WHAT YOU NEED TO DO: Below are records; give the number of their lines that contain "null", and only that number.

[Dataset items]
|---|
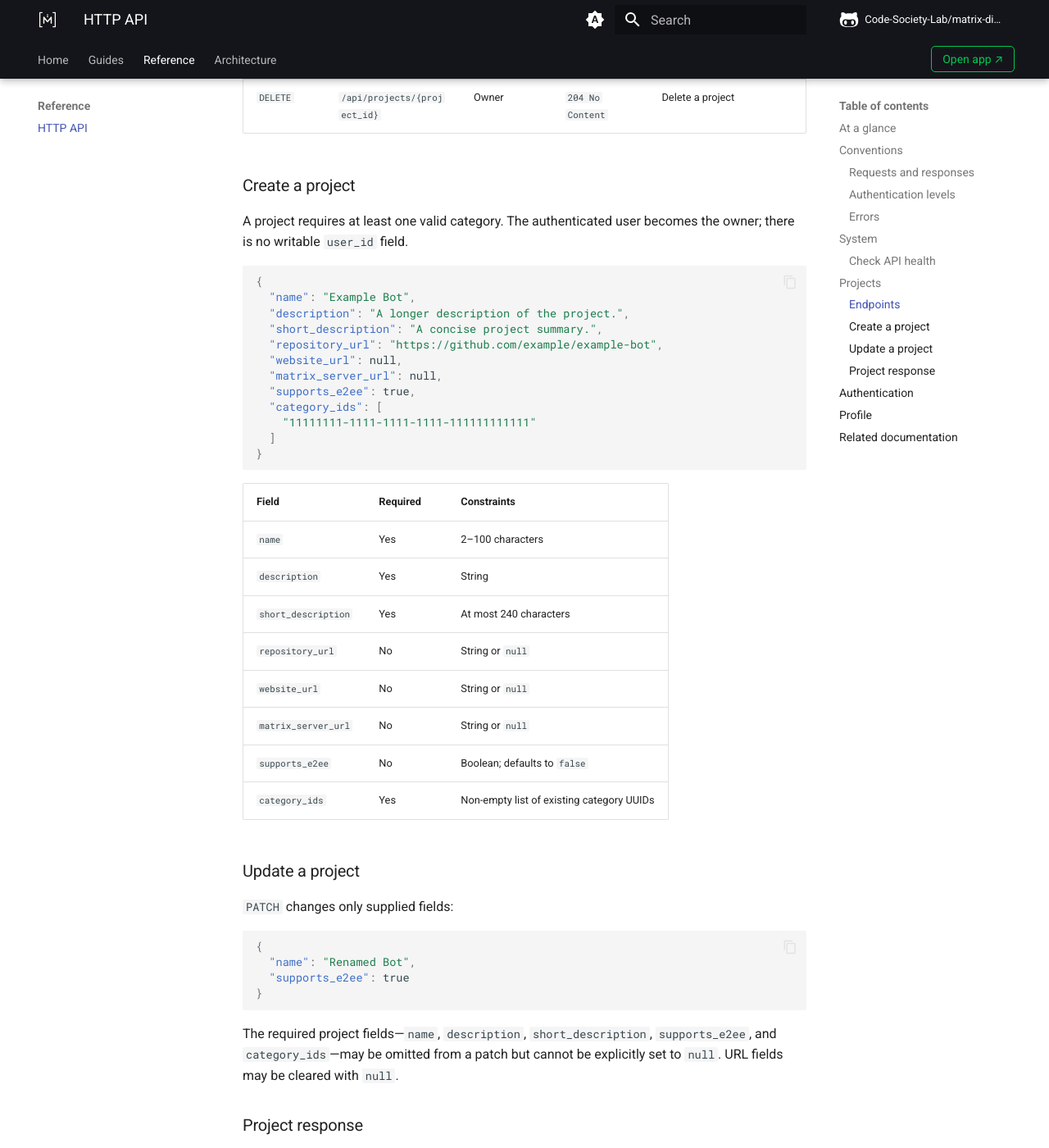
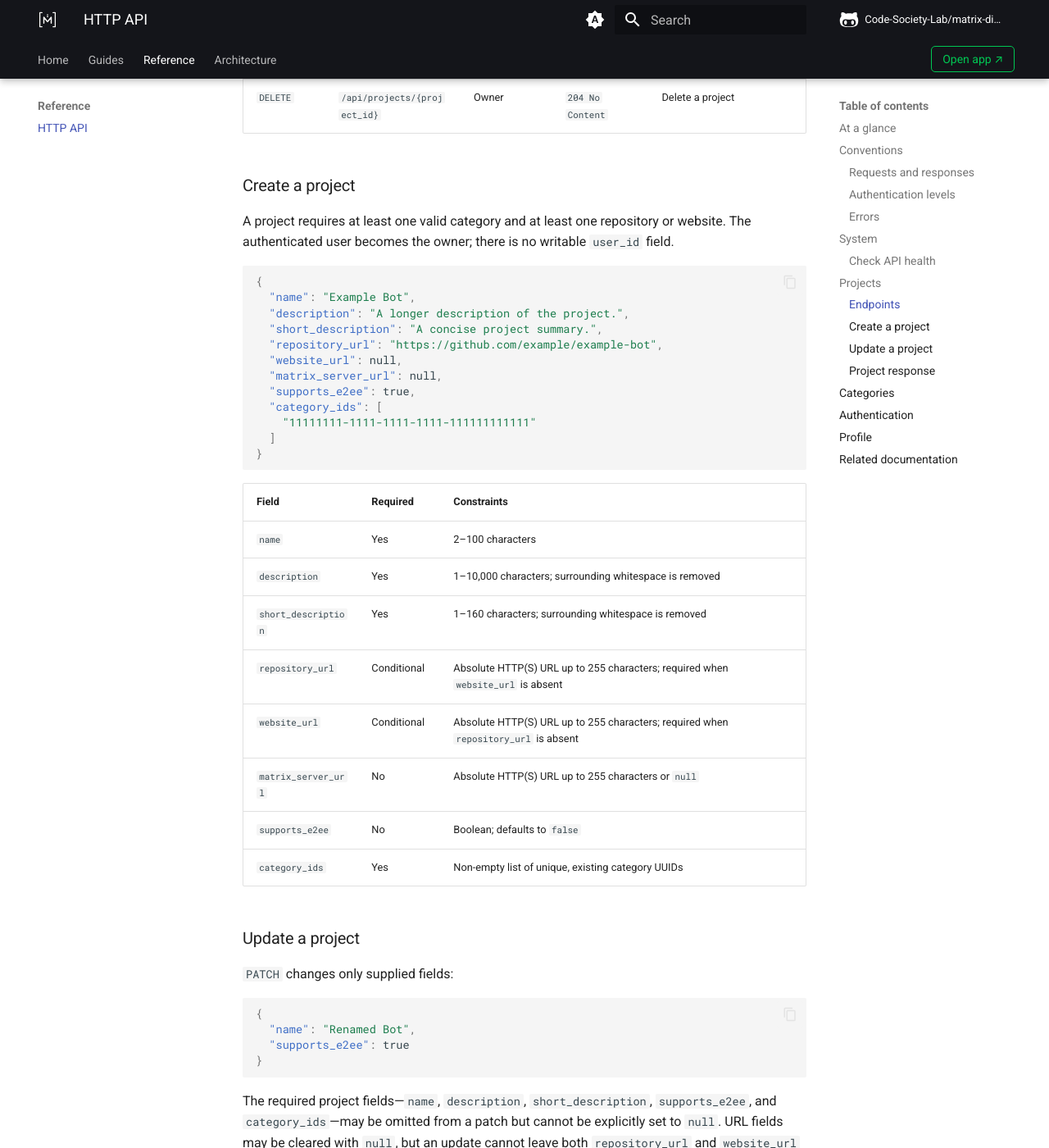
Before and after one commit to Code-Society-Lab/matrix-directory, an MkDocs documentation site: the page built from docs/docs/reference/api.md, in a window 1280 px wide and 1400 px high, scrolled down 2670 px. Shown: the whole window at 82% size. Built offline with MkDocs 1.6.1 and Material for MkDocs 9.7.7, drawn with Linux system fonts in a browser that asks for light colours; comment, search, counter and statistics services are not loaded; some of the changed text lies outside the part shown.

Commit message:
Add project submission guide and update navigation (#34)

````diff
--- a/docs/docs/reference/api.md
+++ b/docs/docs/reference/api.md
@@ -57,7 +57,7 @@
 
 | Status | Typical cause |
 | --- | --- |
-| `400 Bad Request` | A supplied category ID does not exist |
+| `400 Bad Request` | A category does not exist or an update would remove every project link |
 | `401 Unauthorized` | The session cookie is missing, invalid, or expired |
 | `404 Not Found` | The resource is missing or unavailable to its current user |
 | `422 Unprocessable Content` | The request body or path parameters are invalid |
@@ -99,8 +99,9 @@
 
 ### Create a project
 
-A project requires at least one valid category. The authenticated user becomes
-the owner; there is no writable `user_id` field.
+A project requires at least one valid category and at least one repository or
+website. The authenticated user becomes the owner; there is no writable
+`user_id` field.
 
 ```json
 {
@@ -120,13 +121,13 @@
 | Field | Required | Constraints |
 | --- | --- | --- |
 | `name` | Yes | 2–100 characters |
-| `description` | Yes | String |
-| `short_description` | Yes | At most 240 characters |
-| `repository_url` | No | String or `null` |
-| `website_url` | No | String or `null` |
-| `matrix_server_url` | No | String or `null` |
+| `description` | Yes | 1–10,000 characters; surrounding whitespace is removed |
+| `short_description` | Yes | 1–160 characters; surrounding whitespace is removed |
+| `repository_url` | Conditional | Absolute HTTP(S) URL up to 255 characters; required when `website_url` is absent |
+| `website_url` | Conditional | Absolute HTTP(S) URL up to 255 characters; required when `repository_url` is absent |
+| `matrix_server_url` | No | Absolute HTTP(S) URL up to 255 characters or `null` |
 | `supports_e2ee` | No | Boolean; defaults to `false` |
-| `category_ids` | Yes | Non-empty list of existing category UUIDs |
+| `category_ids` | Yes | Non-empty list of unique, existing category UUIDs |
 
 ### Update a project
 
@@ -141,7 +142,8 @@
 
 The required project fields—`name`, `description`, `short_description`,
 `supports_e2ee`, and `category_ids`—may be omitted from a patch but cannot
-be explicitly set to `null`. URL fields may be cleared with `null`.
+be explicitly set to `null`. URL fields may be cleared with `null`, but an
+update cannot leave both `repository_url` and `website_url` empty.
 
 ### Project response
 
@@ -169,8 +171,27 @@
       "id": "11111111-1111-1111-1111-111111111111",
       "name": "Bots"
     }
-  ]
+  ],
+  "created_at": "2026-08-18T12:00:00",
+  "updated_at": "2026-08-18T12:00:00"
 }
+```
+
+## Categories
+
+Categories are public reference data used by the submission form.
+
+| Method | Path | Access | Success | Description |
+| --- | --- | --- | --- | --- |
+| `GET` | `/api/categories/` | Public | `200 OK` | List categories alphabetically |
+
+```json
+[
+  {
+    "id": "11111111-1111-1111-1111-111111111111",
+    "name": "Bots"
+  }
+]
 ```
 
 ## Authentication
--- a/docs/mkdocs.yml
+++ b/docs/mkdocs.yml
@@ -83,6 +83,7 @@
 nav:
   - Home: index.md
   - Guides:
+      - Submit a project: guides/submitting-a-project.md
       - Development: development.md
   - Reference:
       - HTTP API: reference/api.md
````
Also changed, not shown: other parts of docs/docs/reference/api.md (+1 -0 lines), docs/docs/guides/submitting-a-project.md (added, +97 -0 lines), docs/docs/index.md (+8 -0 lines).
|---|
RESPONSE BOX: 6